When I saw this audiobook at the library, I just had to pick it up.  Not only have we been studying Tudor England, but I have read a lot of books in the last year about various people from this time in history.  Jane Boleyn was married to George Boleyn, the brother of Anne Boleyn, who was put to death for treason along with his sister Anne.  It has been said that Jane Boleyn gave damning testimony about her husband and sister-in-law.  Jane went on to serve Anne of Cleves and Katherine Howard.  She was executed for her role in helping Katherine Howard meet her lovers and commit adultery against King Henry VIII.  This book traces Jane's life from soon after her husband's death until her own beheading.  The author is more sympathetic to Jane than have been previous authors.  Overall, it is a fascinating look at Tudor England. A

True confession - I didn't really understand this book.  The author has created a back story for the Wicked Witch of the West which includes her childhood as the daughter of a pious preacher, her university years, her young adult years when she finally found and then lost love but also was involved in dangerous political causes, and her life as a recluse.  The book ends with the same events related in The Wizard of Oz, but from the point of view of the Wicked Witch of the West.  The story is intriguing and full of depth.  The characters, particularly Elphaba (aka the Wicked Witch of the West), are unique and the plot is intricate.  The author explores the concept of evil - what is evil? how do we decide what is evil? is a person inherently evil?  He creates a detailed political and social landscape.  I enjoyed the book, but I finished with many questions - but, I think that's what the author wanted.  There are some sexual scenes within the book, so I recommend it only for adults.  A
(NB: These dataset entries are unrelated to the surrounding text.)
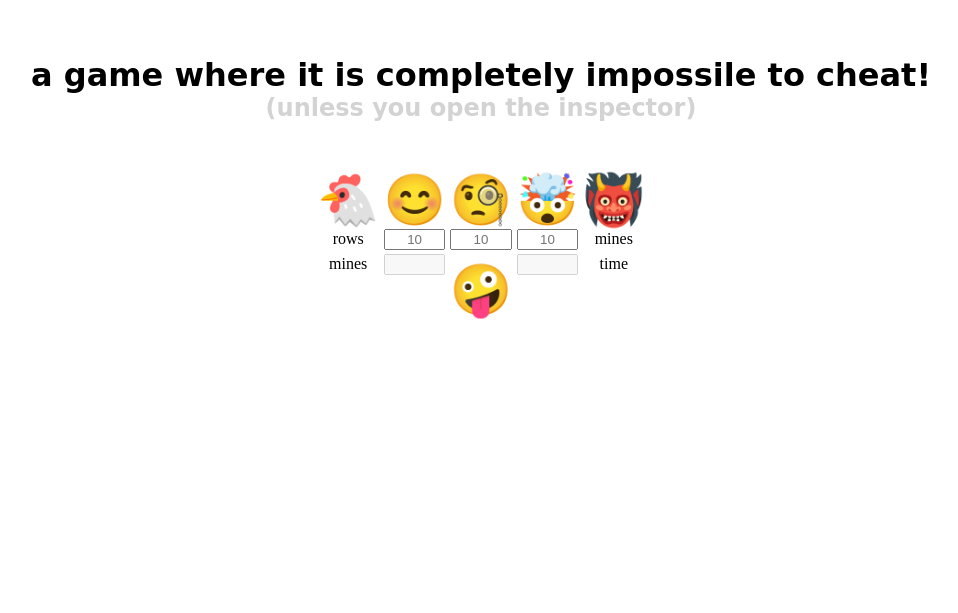
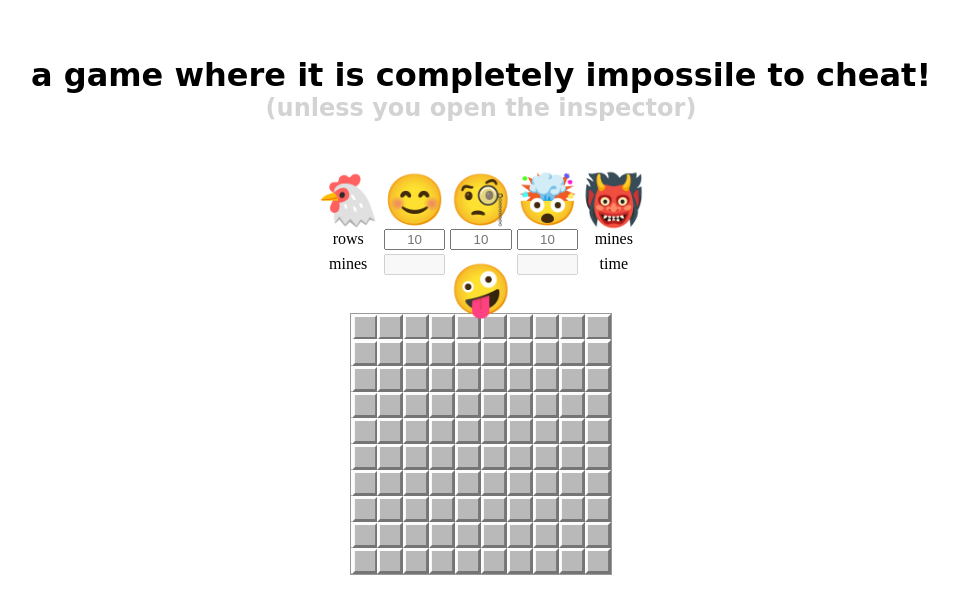
Before and after one commit to gmanchon/minesweeper, a plain HTML site: page index.html in a window 1280 px wide. Shown: the part 91-704 px from the top of the page, without its empty margins (159-1117 px from the left). Drawn offline with Linux system fonts and the light colour scheme; a web font is replaced by a local one.

Commit message:
removing webpack references

```diff
--- a/index.html
+++ b/index.html
@@ -50,6 +50,6 @@
       </tr> -->
     </table>
   </div>
-  <script type="text/javascript" src="main.js"></script>
+  <script type="text/javascript" src="lib/minesweeper.js"></script>
 </body>
 </html>
```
Lisa Lutz has created another fun mystery.  The main character, Isabel, gets caught up in trying to figure out her inscrutable neighbor.  In the meantime, her family seems to be going crazy.  This book has lots of plot twists and turns.  It is a lot of fun to read and I recommend it, but only for adults since the language is definitely PG-13. A

I love Grisham books, so I was thrilled to be able to listen to this one on mp3.  Unfortunately, I found it rather unsatisfying.  The premise of the book is that a chemical company dumped toxic waste illegally, causing huge numbers of cancer cases and deaths in rural Mississippi.  A case was filed against the chemical company, and a huge verdict was returned against the chemical company, but not until the lawyers had almost gone bankrupt from pursuing this case.  The majority of the book is the story of the appeal and the myriad of strings pulled by the chemical company to ensure a favorable verdict on appeal, including pushing the plaintiff lawyers all the way to bankruptcy and working to get a sympathetic judge elected to the state supreme court.  The problem with the book was that it felt rather preachy.  Grisham appears to have taken an entire book to support the position that state supreme court judges should be appointed and not elected.  In the process, big business is demonized and Christian voters are made to look like sheep, following the big names in "Family Values" ministries without thinking.  Though the book was well-written (as usual for Grisham) and the characters and story compelling, it left a bad taste in my mouth.  B-

Have you read any of these?  What did you think?  What books would you recommend?



1 comment:

Jillian said...

Hi there -

I work for Karl Giberson, and he wanted to express his thanks for the nice mention of Saving Darwin. Thanks for taking the time!